The only real solution is for the General Assembly to figure out how to ramp up funding to school districts to replace aging textbooks with digital devices.
State money for purchasing traditional textbooks has declined markedly in recent years. This school year, the state allotment went from $60 per student to $14. The typical textbook cost between $50 and $75 each. Many instructors are teaching from textbooks that are 10 or more years old. And because the supplies are limited, students are not allowed to take the books home.
To encourage the transition to digital devices, Winston-Salem/Forsyth County schools this year began a bring-your-own-device program. But it seems clear that students from poorer families will be at a disadvantage, not only because other students will have the devices sooner, but they likely also have Internet service at home.

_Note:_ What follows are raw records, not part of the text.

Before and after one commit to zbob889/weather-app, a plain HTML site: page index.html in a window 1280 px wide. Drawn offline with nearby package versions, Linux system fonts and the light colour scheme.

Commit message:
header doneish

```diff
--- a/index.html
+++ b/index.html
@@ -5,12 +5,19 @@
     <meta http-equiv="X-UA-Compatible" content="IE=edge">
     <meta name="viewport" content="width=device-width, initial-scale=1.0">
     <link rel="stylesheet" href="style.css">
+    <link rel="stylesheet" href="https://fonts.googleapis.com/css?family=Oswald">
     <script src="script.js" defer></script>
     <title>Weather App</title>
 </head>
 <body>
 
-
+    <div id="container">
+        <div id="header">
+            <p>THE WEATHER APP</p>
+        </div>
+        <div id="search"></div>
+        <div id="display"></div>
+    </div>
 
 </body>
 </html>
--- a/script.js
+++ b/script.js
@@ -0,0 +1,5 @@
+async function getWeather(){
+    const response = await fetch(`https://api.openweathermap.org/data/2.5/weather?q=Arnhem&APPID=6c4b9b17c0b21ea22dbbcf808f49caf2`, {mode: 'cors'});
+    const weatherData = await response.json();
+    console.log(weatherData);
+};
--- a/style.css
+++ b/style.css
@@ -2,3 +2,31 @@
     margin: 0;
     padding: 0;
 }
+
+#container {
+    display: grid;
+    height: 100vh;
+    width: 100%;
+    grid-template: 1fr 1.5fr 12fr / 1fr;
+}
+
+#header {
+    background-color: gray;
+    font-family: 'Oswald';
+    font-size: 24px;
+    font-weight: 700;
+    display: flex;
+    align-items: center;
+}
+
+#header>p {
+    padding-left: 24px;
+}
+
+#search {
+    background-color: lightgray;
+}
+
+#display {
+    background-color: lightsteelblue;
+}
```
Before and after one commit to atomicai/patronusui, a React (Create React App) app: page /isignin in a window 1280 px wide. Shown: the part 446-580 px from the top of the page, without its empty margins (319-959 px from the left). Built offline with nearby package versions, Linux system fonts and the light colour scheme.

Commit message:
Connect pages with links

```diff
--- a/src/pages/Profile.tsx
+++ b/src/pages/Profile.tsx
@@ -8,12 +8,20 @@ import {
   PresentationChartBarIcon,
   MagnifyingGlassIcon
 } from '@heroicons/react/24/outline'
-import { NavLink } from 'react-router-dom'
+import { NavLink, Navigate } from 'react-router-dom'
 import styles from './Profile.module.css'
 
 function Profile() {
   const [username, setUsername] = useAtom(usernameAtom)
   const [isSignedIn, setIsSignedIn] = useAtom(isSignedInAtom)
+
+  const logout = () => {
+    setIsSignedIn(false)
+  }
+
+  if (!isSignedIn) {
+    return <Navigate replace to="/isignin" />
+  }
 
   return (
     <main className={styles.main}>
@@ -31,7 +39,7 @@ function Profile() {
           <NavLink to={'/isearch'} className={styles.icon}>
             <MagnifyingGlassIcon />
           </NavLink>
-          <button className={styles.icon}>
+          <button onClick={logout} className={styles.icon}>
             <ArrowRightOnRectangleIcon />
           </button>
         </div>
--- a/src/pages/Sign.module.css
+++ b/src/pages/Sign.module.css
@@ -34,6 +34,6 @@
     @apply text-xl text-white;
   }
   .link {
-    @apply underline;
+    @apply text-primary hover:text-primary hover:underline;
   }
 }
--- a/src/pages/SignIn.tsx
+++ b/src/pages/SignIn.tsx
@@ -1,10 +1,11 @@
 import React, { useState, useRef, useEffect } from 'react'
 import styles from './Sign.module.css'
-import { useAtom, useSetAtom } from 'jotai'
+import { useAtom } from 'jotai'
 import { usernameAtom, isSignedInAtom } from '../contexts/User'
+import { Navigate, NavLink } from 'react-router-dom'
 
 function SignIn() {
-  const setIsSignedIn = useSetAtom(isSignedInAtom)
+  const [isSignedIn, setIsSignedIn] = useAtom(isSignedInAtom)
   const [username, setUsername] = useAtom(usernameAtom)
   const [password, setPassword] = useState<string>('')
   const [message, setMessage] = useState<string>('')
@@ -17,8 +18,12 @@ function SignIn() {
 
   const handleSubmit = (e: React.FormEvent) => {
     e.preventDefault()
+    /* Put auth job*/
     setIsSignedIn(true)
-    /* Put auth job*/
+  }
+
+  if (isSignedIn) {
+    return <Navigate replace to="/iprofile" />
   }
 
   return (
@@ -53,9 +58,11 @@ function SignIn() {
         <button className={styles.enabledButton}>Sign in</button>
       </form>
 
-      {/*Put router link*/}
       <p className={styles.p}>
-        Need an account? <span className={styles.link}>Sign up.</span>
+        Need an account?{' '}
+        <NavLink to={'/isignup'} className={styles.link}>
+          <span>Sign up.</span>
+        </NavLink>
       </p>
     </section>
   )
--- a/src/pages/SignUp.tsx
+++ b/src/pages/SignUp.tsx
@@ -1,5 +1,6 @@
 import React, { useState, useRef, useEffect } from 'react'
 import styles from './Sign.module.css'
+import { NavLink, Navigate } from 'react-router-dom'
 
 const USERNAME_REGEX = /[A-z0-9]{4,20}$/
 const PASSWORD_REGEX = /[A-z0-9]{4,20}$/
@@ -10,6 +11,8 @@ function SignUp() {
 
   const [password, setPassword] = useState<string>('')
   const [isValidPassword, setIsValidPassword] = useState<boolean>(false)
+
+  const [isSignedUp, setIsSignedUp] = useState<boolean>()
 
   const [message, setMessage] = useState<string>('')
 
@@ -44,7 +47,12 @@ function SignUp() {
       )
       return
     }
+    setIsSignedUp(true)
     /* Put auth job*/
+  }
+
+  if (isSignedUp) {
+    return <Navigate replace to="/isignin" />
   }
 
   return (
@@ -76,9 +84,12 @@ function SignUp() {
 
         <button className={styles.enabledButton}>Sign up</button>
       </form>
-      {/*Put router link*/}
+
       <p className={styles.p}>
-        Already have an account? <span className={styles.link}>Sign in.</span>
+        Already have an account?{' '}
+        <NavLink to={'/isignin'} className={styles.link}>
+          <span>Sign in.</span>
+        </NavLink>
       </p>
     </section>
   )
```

Gov. Pat McCrorys budget proposal for next year includes $46 million for textbooks. The General Assembly would be wise to work with the governor to move much of that money and more toward the digital transformation of our public schools. Were already behind.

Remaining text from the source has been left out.